In any event I cannot see this discussion advancing to a useful outcome so I wish you well and close my comments to you.

Hi @jstump @GJDS,

Perhaps a way forward still exists. Let me try to tie it together with the linked Symposium on historical A&E.

“Madueme and VanDoodewaard represent the more conservative side according to which treating Adam as anything other than a historical figure undermines theology.” – Jim Stump

What is the other ‘side’ called? Do you mean ‘the more liberal side’? Is that what BioLogos represents?

And when do the terms ‘heresy’ and ‘heterodoxy’ come into play in the conversation? That would involve more than just a discussion of Tradition, as GJDS suggests.
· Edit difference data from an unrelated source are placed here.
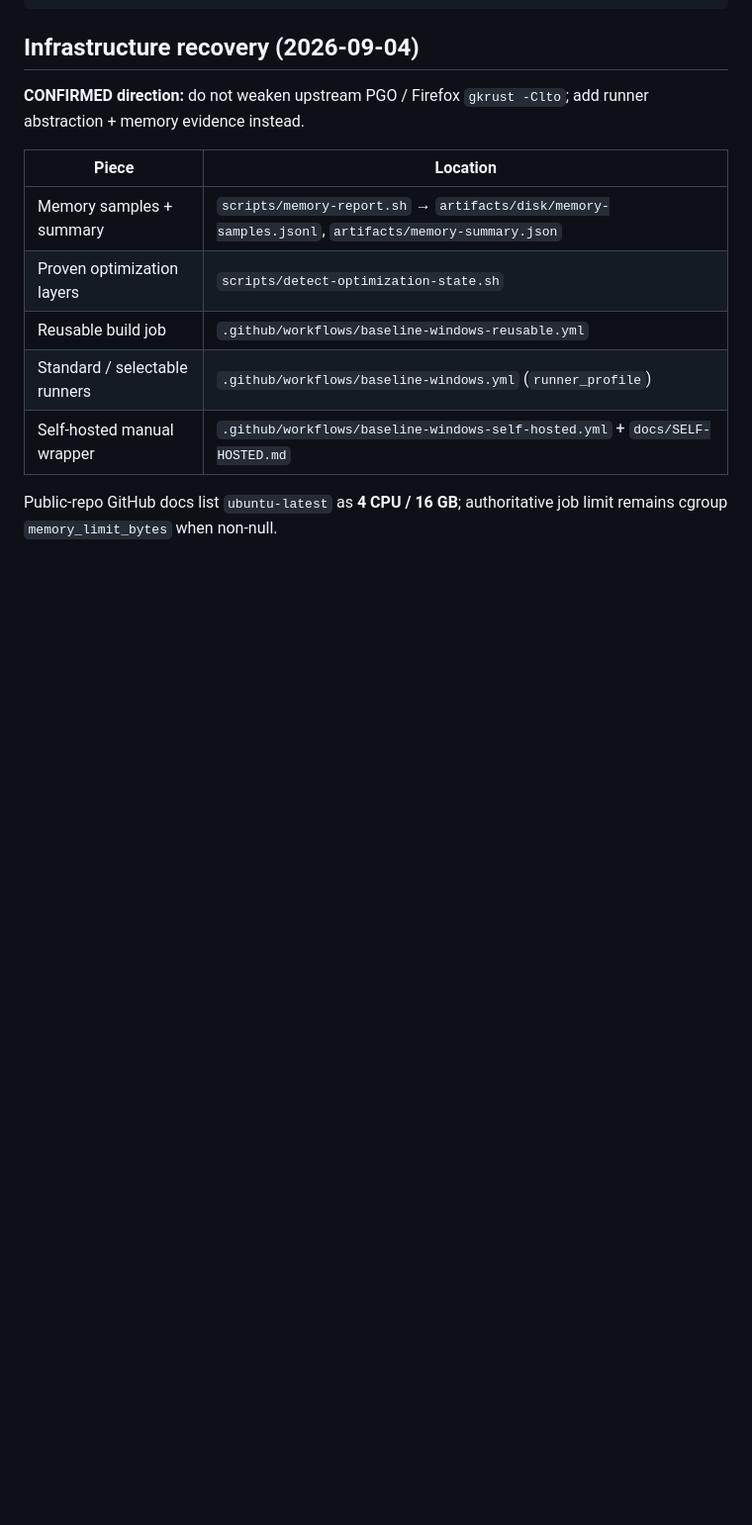
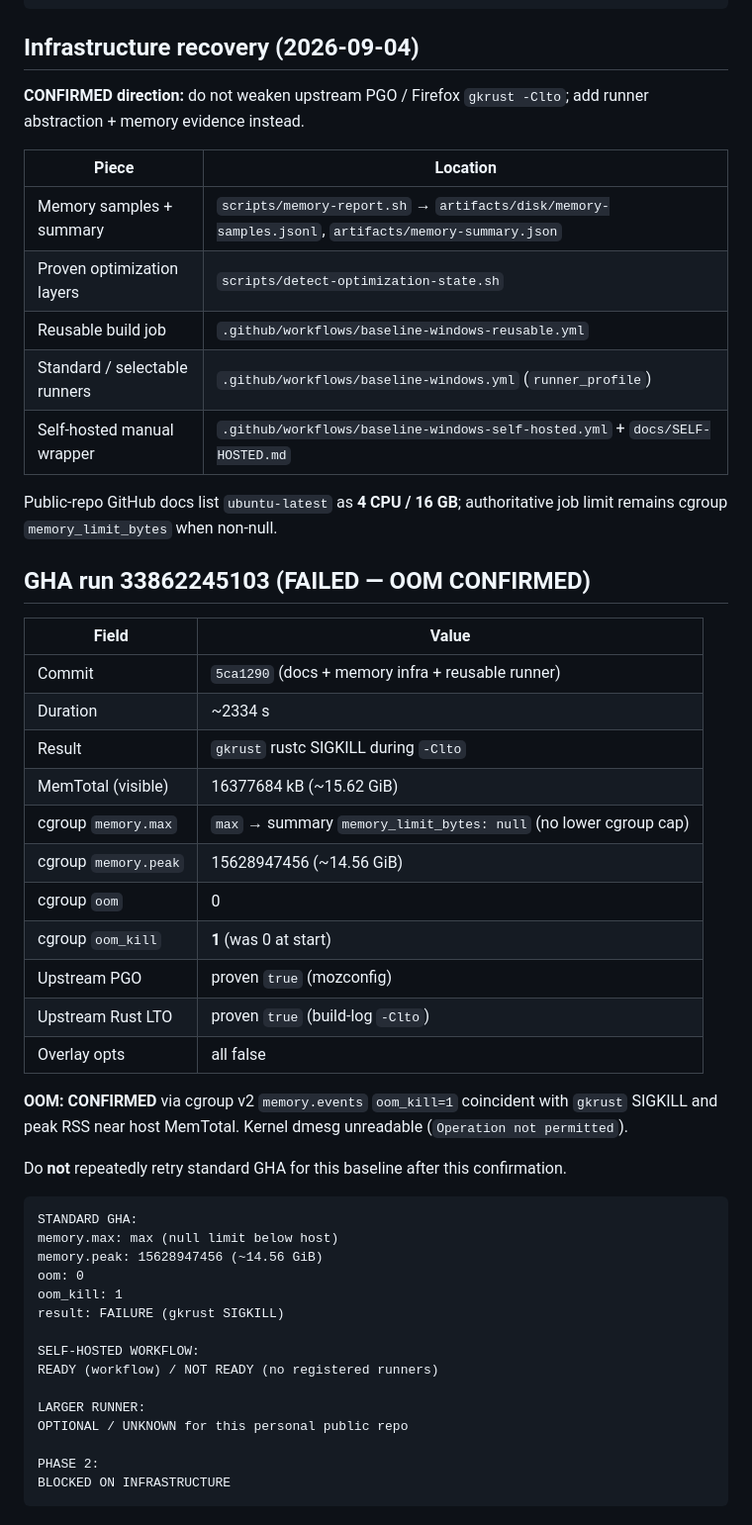
Before and after one commit to zerofrip/LibreWolf-Performance-Builder, a Markdown page: docs/EVIDENCE.md, the part around the change. Shown at 99% size. Drawn GitHub-style; blank space fills up the shorter version.

Commit message:
docs: confirm standard GHA OOM on baseline run 33862245103
Record cgroup oom_kill=1 and ~14.56 GiB memory.peak; standard ubuntu-latest is insufficient for upstream-equivalent gkrust LTO.

Co-authored-by: Cursor <cursoragent@cursor.com>

````diff
--- a/docs/EVIDENCE.md
+++ b/docs/EVIDENCE.md
@@ -141,3 +141,41 @@ PHASE 2: BLOCKED
 | Self-hosted manual wrapper | `.github/workflows/baseline-windows-self-hosted.yml` + `docs/SELF-HOSTED.md` |
 
 Public-repo GitHub docs list `ubuntu-latest` as **4 CPU / 16 GB**; authoritative job limit remains cgroup `memory_limit_bytes` when non-null.
+
+## GHA run 33862245103 (FAILED — OOM CONFIRMED)
+
+| Field | Value |
+|-------|-------|
+| Commit | `5ca1290` (docs + memory infra + reusable runner) |
+| Duration | ~2334 s |
+| Result | `gkrust` rustc SIGKILL during `-Clto` |
+| MemTotal (visible) | 16377684 kB (~15.62 GiB) |
+| cgroup `memory.max` | `max` → summary `memory_limit_bytes: null` (no lower cgroup cap) |
+| cgroup `memory.peak` | 15628947456 (~14.56 GiB) |
+| cgroup `oom` | 0 |
+| cgroup `oom_kill` | **1** (was 0 at start) |
+| Upstream PGO | proven `true` (mozconfig) |
+| Upstream Rust LTO | proven `true` (build-log `-Clto`) |
+| Overlay opts | all false |
+
+**OOM: CONFIRMED** via cgroup v2 `memory.events` `oom_kill=1` coincident with `gkrust` SIGKILL and peak RSS near host MemTotal. Kernel dmesg unreadable (`Operation not permitted`).
+
+Do **not** repeatedly retry standard GHA for this baseline after this confirmation.
+
+```text
+STANDARD GHA:
+memory.max: max (null limit below host)
+memory.peak: 15628947456 (~14.56 GiB)
+oom: 0
+oom_kill: 1
+result: FAILURE (gkrust SIGKILL)
+
+SELF-HOSTED WORKFLOW:
+READY (workflow) / NOT READY (no registered runners)
+
+LARGER RUNNER:
+OPTIONAL / UNKNOWN for this personal public repo
+
+PHASE 2:
+BLOCKED ON INFRASTRUCTURE
+```
````
Also changed, not shown: docs/RESEARCH.md (+1 -1 lines).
What possibly could count as ‘theologically liberal, verging on heretical’ or even as ‘heretical’ wrt A&E in your view, Jim?

I think this is what GJDS is getting at wrt your position (or lack of position) when he says:

“I find your somewhat obscure suggestion that you are in a position to propose changes to orthodox Christianity objectionable”.

This hints of a classical distinction between ‘orthodoxy’ and ‘Orthodoxy’ and between ‘evangelicals’, Protestants, Catholics and Orthodox within Church history. If there is no ‘orthodoxy’ about Adam and Eve in whatever evangelical ‘denomination’ Jim calls home, then no possible ‘unorthodoxy’ or even ‘heterodoxy’ could in principle be possible. Taking no position then, might be in some ways the best position without orthodoxy as their guide.

After reading most of the Symposium articles, here is how the writers seem imo to be positioned:
Anti-historical A&E:
Peter Enns (formerly BioLogos), Karl Giberson (formerly BioLogos), Denis O. Lamoureux (affiliated with BioLogos), John Schneider

Unclear/uncommitted/on the fence:
Harry “Hal” Lee Poe (Ironic title: “A Case Study in Confusion”)

Pro-historical A&E:
Hans Madueme, William VanDoodewaard, John H. Walton (affiliated with BioLogos)

Let me add, however, that the ‘fence-sitter’ Poe, also said this:

“I strongly insist that the science does not dispute the possibility or probability of a common couple as the progenitors of the human race.” [Iow, ‘common ancestry’ & ‘sole progenitors’ not in clash, like “Adam as Our Common Ancestor, but not our Sole Progenitor”.]

[I’d still really like to hear if BioLogos people have yet read the Flynn-Kemp scenario re: monogenism because it may surprise the anti-historical A&E majority here.]

And this:

“The present controversy [regarding A&E] cannot be simply resolved by appealing to the science, because science does not deal with the issues at stake. The disagreements are deeply rooted in theological traditions, philosophical assumptions, epistemological presuppositions, hermeneutical methods, exegetical theories, personal convictions, and tribal loyalties.”

Tribal loyalties and theological traditions are imho especially important in the way Adam and Eve are discussed at BioLogos (e.g. “Catholics don’t have any problem with this” - S. Joshua Swamidass at BioLogos conference 2015, again, see Flynn-Kemp). If Jim identifies no ‘orthodoxy’ wrt A&E, then no heterodoxy is even possible in taking ‘no position.’ Perhaps, however, the still uncommitted do have an important mediation role, like Poe, in pushing back ‘evangelically’ against ‘(pop) geneticism’ and ‘scientism’ on this topic, to allow historical theology, even orthodoxy its say, before they eventually do take a position consistent with the teachings of the ‘one holy, catholic and apostolic Church’.